The First Three Poems and One That Got Away
An Atlantic editor snubs a poet and lives to regret it
Sometime in 1912, before Robert Frost made his famous leap to "live under thatch" in England, where he would become known as a poet, he sent some of his poems to Ellery Sedgwick, the editor of The Atlantic Monthly, and in due course received a personal reply that read, "We are sorry that we have no place in The Atlantic Monthly for your vigorous verse." Frost's submission included some of his finest early poems — "Reluctance," for example.
Sedgwick's ambiguous snub rankled in Frost's memory. During the two and a half years he lived in England his first two books of poetry, A Boy's Will (1913) and North of Boston (1914), were published there, though not yet in the United States. Thanks partly to Ezra Pound, Amy Lowell, and Harriet Monroe's Poetry magazine, Frost's poems were hailed in advance of U.S. publication as representing a new American voice. In February, 1915, North of Boston was published in New York, just as the Frost family set foot back in the United States.
Response to this new book of poems about New England was nearly immediate, and Frost was quickly in demand for public appearances. On May 5, 1915, he came to Boston from his new home in Franconia, New Hampshire, to be heard at Tufts University, where he read three of his as yet unpublished poems: "Birches," "The Road Not Taken," and "The Sound of Trees." The day after his Tufts appearance, he called on Ellery Sedgwick at the Atlantic offices, which the magazine shared with Houghton Mifflin Company at 4 Park Street. Sedgwick had just received a letter from the noted English editor and critic Edward Garnett (also the discoverer of Joseph Conrad and D. H. Lawrence), in which Garnett wrote that "since Whitman's death, no American poet has appeared, of so unique a quality, as Mr. Frost." It's not surprising that Sedgwick received Frost with a warm welcome and began by asking if Frost had any new poems for The Atlantic.
Pretending to be taken aback, Frost asked Sedgwick if he were sure he wanted to publish Frost's poems. "Yes," said Sedgwick. "Sight unseen?" asked Frost. "Sight unseen," said Sedgwick. Pulling from his pocket the three poems he had read at Tufts only the night before, Frost waved them under Sedgwick's nose, while, according to Frost, Sedgwick made little grabs for them. "Are you sure that you want to buy these poems?" Frost inquired. Sedgwick said of course he was. "Then," Frost said, releasing the papers to Sedgwick, "They are yours."
And so, in the August, 1915, issue of The Atlantic Monthly, there appeared "A Group of Poems by Robert Frost." These three famous poems—"Birches," "The Road Not Taken," and "The Sound of Trees,"—were the first new poems by Frost to be published in the United States since the publication of North of Boston. They were accompanied by Edward Garnett's critical essay "A New American Poet," in which he wrote, "it is precisely its quiet passion and spiritual tenderness that betray this to be poetry of a rare order, [quoting Goethe] 'the poetry of a true real natural vision of life.'" Here also is "Reluctance," the great poem Sedgwick declined.

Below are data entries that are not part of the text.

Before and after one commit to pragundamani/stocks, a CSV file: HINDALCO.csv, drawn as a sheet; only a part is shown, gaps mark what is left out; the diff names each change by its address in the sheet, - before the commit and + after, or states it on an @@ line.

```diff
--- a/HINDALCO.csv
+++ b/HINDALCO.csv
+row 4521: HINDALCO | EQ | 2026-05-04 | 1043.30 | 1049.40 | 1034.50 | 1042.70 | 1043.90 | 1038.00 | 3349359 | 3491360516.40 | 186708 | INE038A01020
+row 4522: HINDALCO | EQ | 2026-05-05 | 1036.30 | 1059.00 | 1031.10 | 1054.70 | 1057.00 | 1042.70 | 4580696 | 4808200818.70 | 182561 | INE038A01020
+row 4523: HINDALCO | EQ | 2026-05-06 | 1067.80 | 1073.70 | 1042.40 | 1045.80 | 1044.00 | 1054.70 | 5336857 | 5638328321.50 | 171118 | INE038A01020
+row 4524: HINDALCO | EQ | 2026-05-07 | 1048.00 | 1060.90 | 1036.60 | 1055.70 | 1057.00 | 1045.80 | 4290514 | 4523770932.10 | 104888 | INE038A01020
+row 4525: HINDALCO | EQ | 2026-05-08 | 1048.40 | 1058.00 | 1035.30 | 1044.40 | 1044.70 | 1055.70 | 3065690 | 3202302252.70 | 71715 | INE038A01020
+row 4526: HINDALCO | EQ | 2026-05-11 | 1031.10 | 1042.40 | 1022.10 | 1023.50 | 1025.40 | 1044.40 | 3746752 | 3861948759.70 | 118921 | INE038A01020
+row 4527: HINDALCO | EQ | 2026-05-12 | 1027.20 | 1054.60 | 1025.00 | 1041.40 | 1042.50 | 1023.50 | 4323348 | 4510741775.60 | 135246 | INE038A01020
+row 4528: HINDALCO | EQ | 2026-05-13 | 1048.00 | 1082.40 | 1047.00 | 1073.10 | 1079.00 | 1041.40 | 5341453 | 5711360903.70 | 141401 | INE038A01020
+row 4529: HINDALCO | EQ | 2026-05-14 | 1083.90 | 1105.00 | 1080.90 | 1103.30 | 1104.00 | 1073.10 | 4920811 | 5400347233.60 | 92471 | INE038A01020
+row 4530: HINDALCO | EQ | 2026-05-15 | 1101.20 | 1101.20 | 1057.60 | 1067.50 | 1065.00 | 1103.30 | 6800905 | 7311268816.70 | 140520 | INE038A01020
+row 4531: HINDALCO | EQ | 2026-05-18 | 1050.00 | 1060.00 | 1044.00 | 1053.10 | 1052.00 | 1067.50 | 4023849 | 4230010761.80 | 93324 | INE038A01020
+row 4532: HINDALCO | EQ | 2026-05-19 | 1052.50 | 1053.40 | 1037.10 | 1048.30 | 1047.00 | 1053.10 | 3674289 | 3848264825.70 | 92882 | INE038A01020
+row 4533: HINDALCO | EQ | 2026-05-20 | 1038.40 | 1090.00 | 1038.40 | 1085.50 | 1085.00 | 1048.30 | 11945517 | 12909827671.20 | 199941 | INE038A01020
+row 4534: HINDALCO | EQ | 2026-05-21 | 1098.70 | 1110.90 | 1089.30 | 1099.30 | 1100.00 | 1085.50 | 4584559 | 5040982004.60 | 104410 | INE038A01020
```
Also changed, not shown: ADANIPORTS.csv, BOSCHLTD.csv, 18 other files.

A footnote: Frost went on, until his death in 1963, to publish twenty-eight more poems in The Atlantic Monthly. But it is amusing to note that the flirtatious relationship between Frost and Sedgwick proved uneasy. Only two more Frost poems appeared while Sedgwick was editor; all the rest came at the behest and during the editorship of Edward Weeks.